= To do =
Across the listing below, count the lines that mention the string "Ctrl". Reply with the figure only.

- Opening Delimiter -

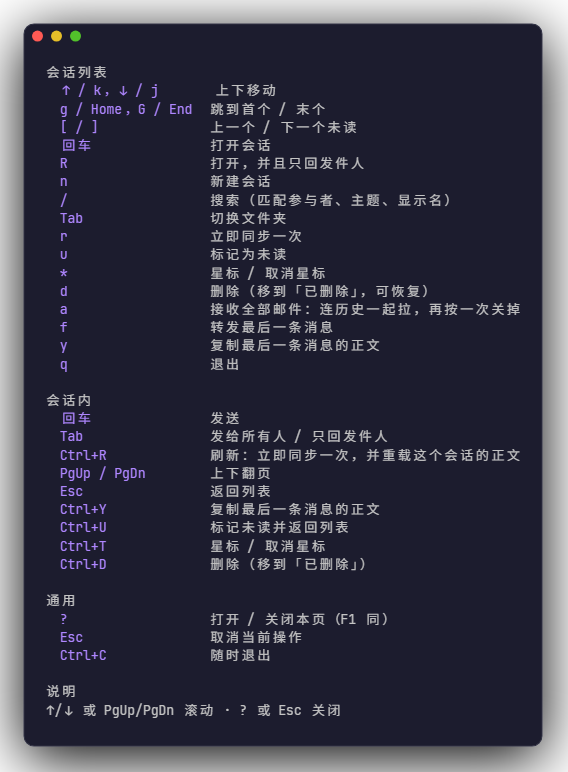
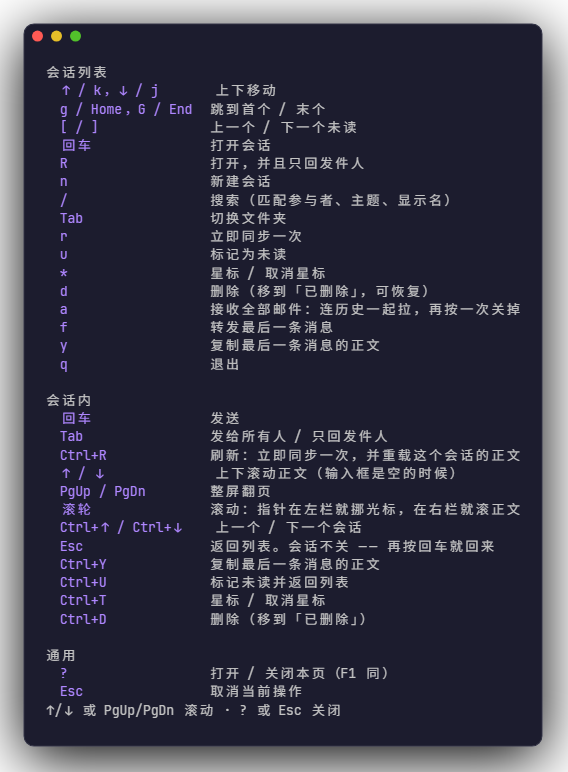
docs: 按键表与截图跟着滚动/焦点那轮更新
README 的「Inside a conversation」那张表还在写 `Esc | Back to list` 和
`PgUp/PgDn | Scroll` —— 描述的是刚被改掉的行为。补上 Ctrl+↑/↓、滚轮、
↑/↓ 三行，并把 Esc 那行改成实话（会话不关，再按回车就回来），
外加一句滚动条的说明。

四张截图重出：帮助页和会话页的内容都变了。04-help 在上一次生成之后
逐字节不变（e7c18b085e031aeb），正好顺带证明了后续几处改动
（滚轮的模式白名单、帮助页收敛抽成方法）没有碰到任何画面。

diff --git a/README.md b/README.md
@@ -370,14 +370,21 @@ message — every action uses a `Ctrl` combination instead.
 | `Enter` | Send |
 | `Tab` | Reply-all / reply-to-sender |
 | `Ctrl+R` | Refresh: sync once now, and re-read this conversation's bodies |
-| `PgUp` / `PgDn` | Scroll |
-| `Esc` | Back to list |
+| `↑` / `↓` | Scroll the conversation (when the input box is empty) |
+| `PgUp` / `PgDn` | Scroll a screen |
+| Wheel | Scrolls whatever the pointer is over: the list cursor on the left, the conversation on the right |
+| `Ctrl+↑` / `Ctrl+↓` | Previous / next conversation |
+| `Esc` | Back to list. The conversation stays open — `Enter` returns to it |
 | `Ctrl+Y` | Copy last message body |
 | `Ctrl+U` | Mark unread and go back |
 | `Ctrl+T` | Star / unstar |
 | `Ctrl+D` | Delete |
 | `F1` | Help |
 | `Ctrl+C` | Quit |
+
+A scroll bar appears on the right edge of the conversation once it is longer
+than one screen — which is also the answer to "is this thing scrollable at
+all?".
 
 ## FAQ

- Closing Delimiter -
- Opening Delimiter -

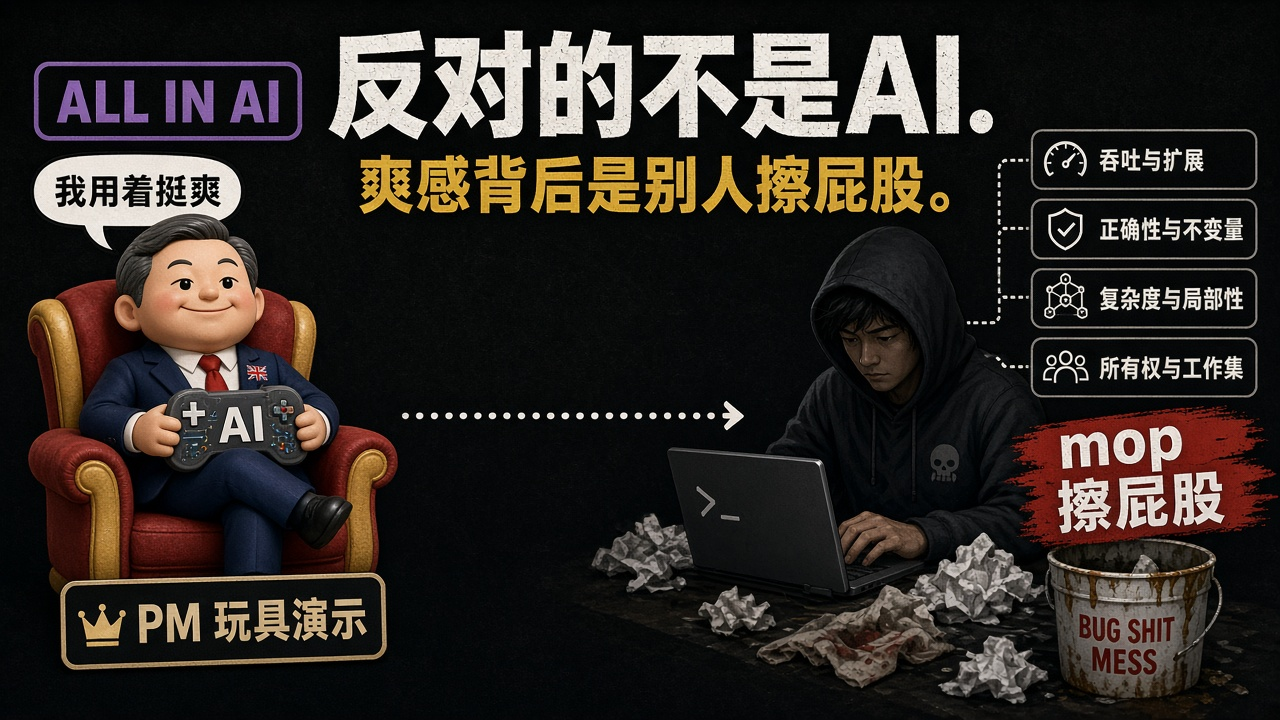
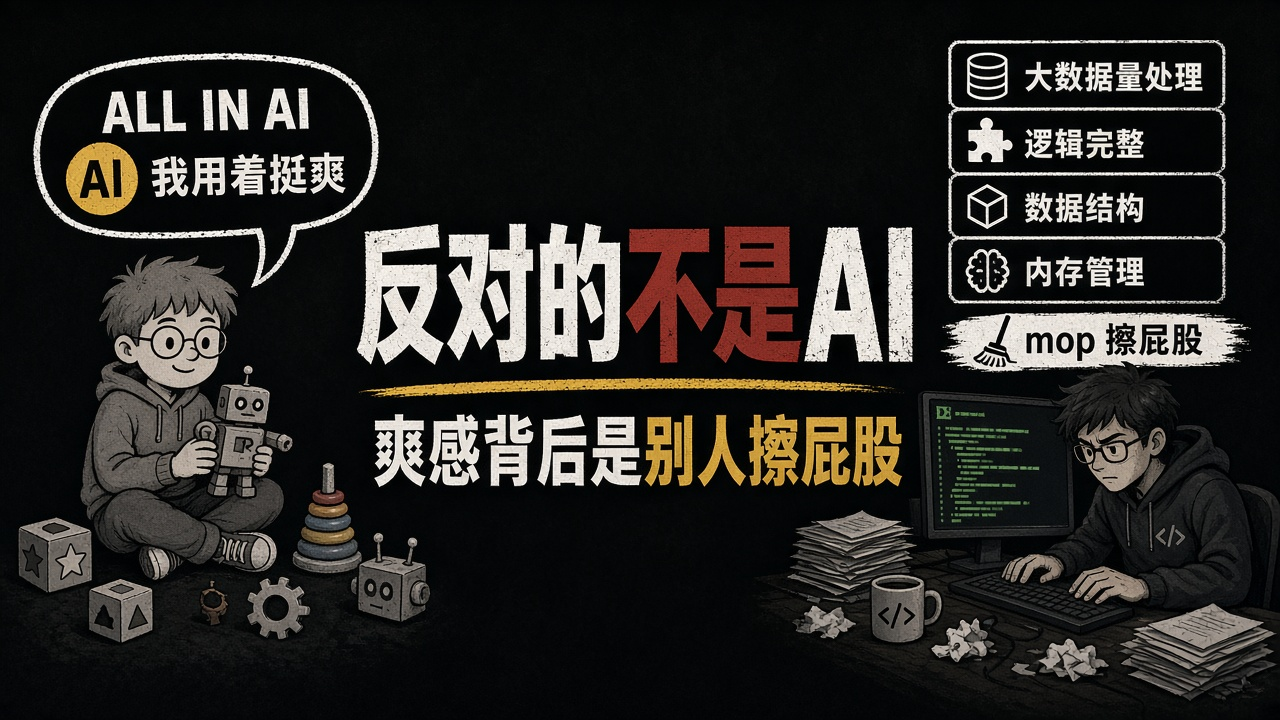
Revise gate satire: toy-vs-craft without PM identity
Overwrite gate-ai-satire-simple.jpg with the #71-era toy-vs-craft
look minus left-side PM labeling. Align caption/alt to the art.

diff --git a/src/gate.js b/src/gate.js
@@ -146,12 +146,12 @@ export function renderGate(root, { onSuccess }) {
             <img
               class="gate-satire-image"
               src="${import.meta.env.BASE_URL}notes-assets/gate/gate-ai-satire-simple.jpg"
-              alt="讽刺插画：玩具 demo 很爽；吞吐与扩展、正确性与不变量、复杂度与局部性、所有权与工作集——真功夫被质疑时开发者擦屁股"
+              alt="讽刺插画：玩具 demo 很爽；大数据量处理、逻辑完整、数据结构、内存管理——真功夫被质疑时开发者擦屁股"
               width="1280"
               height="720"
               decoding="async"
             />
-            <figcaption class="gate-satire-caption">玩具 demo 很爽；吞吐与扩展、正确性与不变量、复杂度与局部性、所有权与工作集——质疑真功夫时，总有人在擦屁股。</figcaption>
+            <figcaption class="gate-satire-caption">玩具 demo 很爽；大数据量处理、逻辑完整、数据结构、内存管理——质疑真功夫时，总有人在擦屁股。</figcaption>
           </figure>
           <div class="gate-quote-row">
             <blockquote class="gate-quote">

- Closing Delimiter -

= Task answer =
9